If Twitter is the chirping chatterbox of the Internet, trolls are its dark underground denizens.
The collision of the two is driving a debate in Britain about the scale of online hatred and the limits of Internet free speech.
The furor erupted this week after several women went public about the sexually explicit and often luridly violent abuse they receive on Twitter from trolls — online bullies and provocateurs who send abusive or disruptive messages, often for their own amusement.
Many regard trolls as an annoyance to be ignored, but there are growing calls for action when their abuse crosses over into threats.

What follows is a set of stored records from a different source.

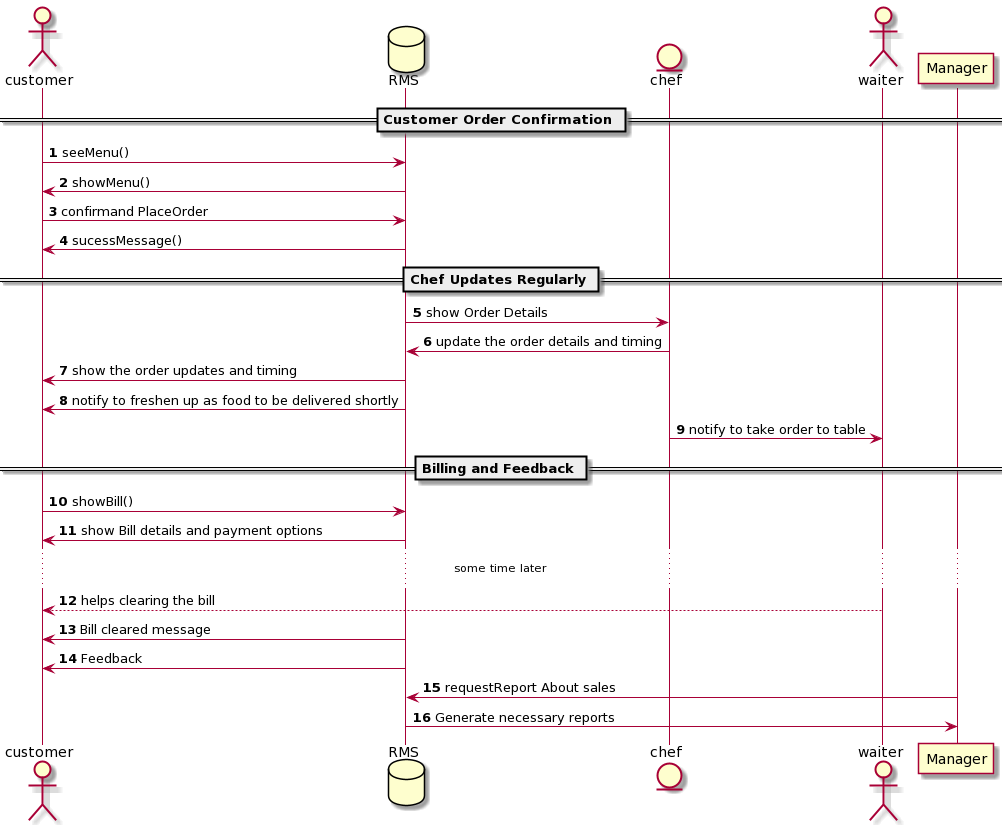
This is UML Diagrams/sequenceDiagram.png from BITS-Smart/Smart-Restaurant, a PlantUML export, as it was before one commit. Its diagram source:
```plantuml
@startuml
actor customer
	database RMS
	entity chef
	actor waiter

	autonumber

	== Customer Order Confirmation ==
	customer -> RMS : seeMenu()
	RMS -> customer : showMenu()
	customer -> RMS : confirmand PlaceOrder
	RMS -> customer : sucessMessage()

	== Chef Updates Regularly ==
	RMS -> chef : show Order Details
	chef -> RMS : update the order details and timing
	RMS -> customer : show the order updates and timing
	RMS -> customer : notify to freshen up as food to be delivered shortly
	chef -> waiter : notify to take order to table

	== Billing and Feedback ==
	customer -> RMS : showBill()
	RMS -> customer : show Bill details and payment options
	...some time later...

    waiter --> customer : helps clearing the bill
	RMS -> customer : Bill cleared message
	RMS -> customer : Feedback

	Manager -> RMS : requestReport About sales
	RMS -> Manager : Generate necessary reports
@enduml
```
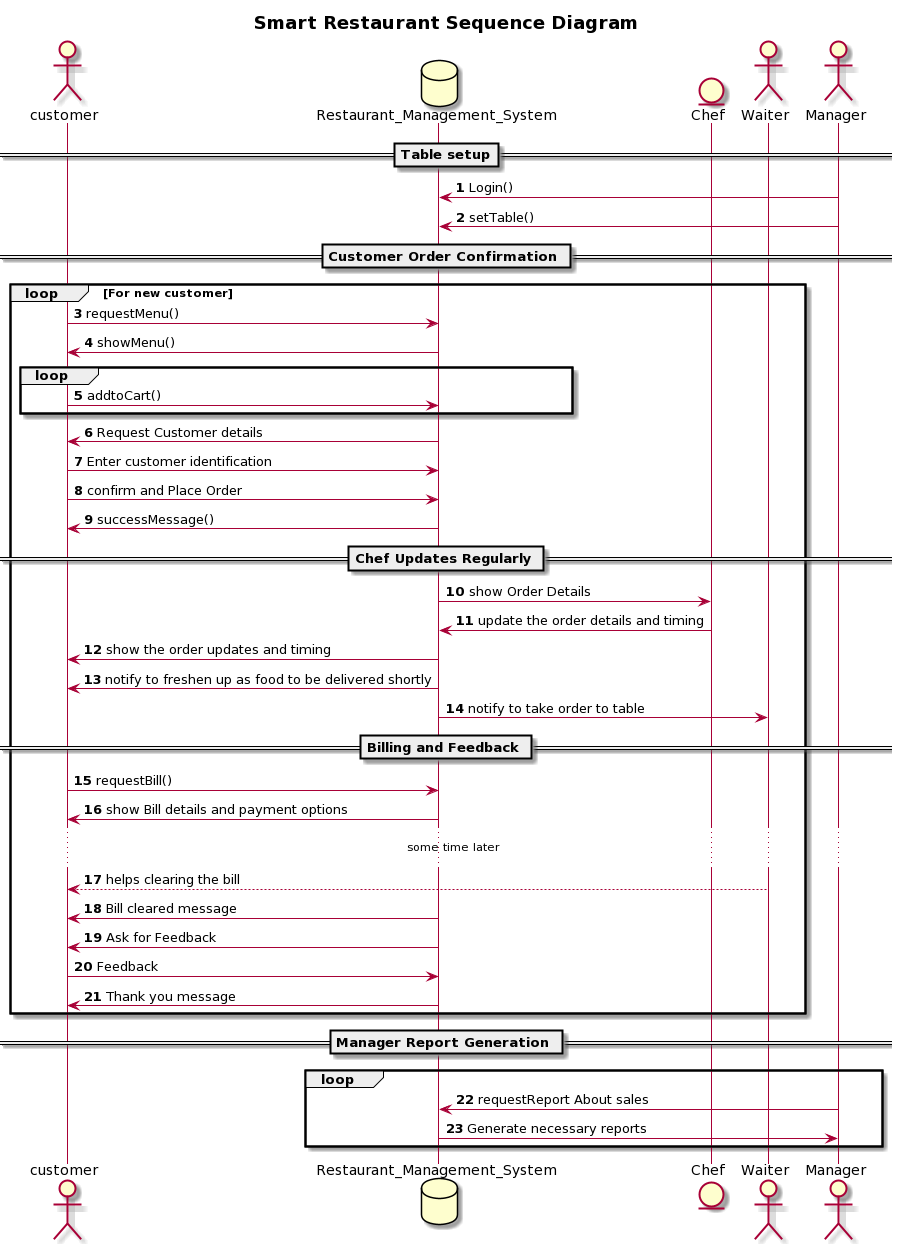
After the commit.

Change to the diagram source:
```diff
@@ -1,33 +1,49 @@
 @startuml
-actor customer
-	database RMS
-	entity chef
-	actor waiter
+title **Smart Restaurant Sequence Diagram**
+	actor customer
+	database Restaurant_Management_System as RMS
+	entity Chef
+	actor Waiter
+	actor Manager
 
 	autonumber
+    == Table setup==
+	Manager -> RMS : Login()
+	Manager -> RMS : setTable()
 
 	== Customer Order Confirmation ==
-	customer -> RMS : seeMenu()
-	RMS -> customer : showMenu()
-	customer -> RMS : confirmand PlaceOrder
-	RMS -> customer : sucessMessage()
+	loop  For new customer
+		customer -> RMS : requestMenu()
+		RMS -> customer : showMenu()
+		loop
+			customer -> RMS  : addtoCart()
+		end
+		RMS -> customer : Request Customer details
+		customer -> RMS : Enter customer identification
+		customer -> RMS : confirm and Place Order
+		RMS -> customer : successMessage()
 
-	== Chef Updates Regularly ==
-	RMS -> chef : show Order Details
-	chef -> RMS : update the order details and timing
-	RMS -> customer : show the order updates and timing
-	RMS -> customer : notify to freshen up as food to be delivered shortly
-	chef -> waiter : notify to take order to table
+		== Chef Updates Regularly ==
+		RMS -> Chef : show Order Details
+		Chef -> RMS : update the order details and timing
+		RMS -> customer : show the order updates and timing
+		RMS -> customer : notify to freshen up as food to be delivered shortly
+		RMS -> Waiter : notify to take order to table
 
-	== Billing and Feedback ==
-	customer -> RMS : showBill()
-	RMS -> customer : show Bill details and payment options
-	...some time later...
+		== Billing and Feedback ==
+		customer -> RMS : requestBill()
+		RMS -> customer : show Bill details and payment options
+		...some time later...
 
-    waiter --> customer : helps clearing the bill
-	RMS -> customer : Bill cleared message
-	RMS -> customer : Feedback
-
-	Manager -> RMS : requestReport About sales
-	RMS -> Manager : Generate necessary reports
+		Waiter --> customer : helps clearing the bill
+		RMS -> customer : Bill cleared message
+		RMS -> customer : Ask for Feedback
+		customer -> RMS : Feedback
+		RMS -> customer : Thank you message
+	end
+	== Manager Report Generation ==
+	loop
+		Manager -> RMS : requestReport About sales
+		RMS -> Manager : Generate necessary reports
+	end
 @enduml
```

Police are investigating a threat of rape and murder made to Labour Party lawmaker Stella Creasy by a user with the Twitter name @killcreasynow. The crude and graphically violent tweet was one of many Creasy received after she tweeted in support of feminist campaigner Caroline Criado-Perez. Criado-Perez was sent a torrent of invective after she campaigned, successfully, for novelist Jane Austen to appear on a British banknote.
Two men have been arrested in connection with the Twitter threats, but have not been charged.
Such abuse is neither new nor confined to Britain. American writer Lindy West wrote earlier this year about receiving a slew of sexual threats after she appeared on a TV debate about rape jokes.
But the subject has received an unprecedented level of public exposure this week, sparking debates on British radio and television news programs and articles in national newspapers — even the tabloids. Creasy and Criado-Perez are among a growing group who have decided to face down the abusers, retweeting their messages in an attempt to "name and shame" the offenders, and reporting the most threatening messages to police.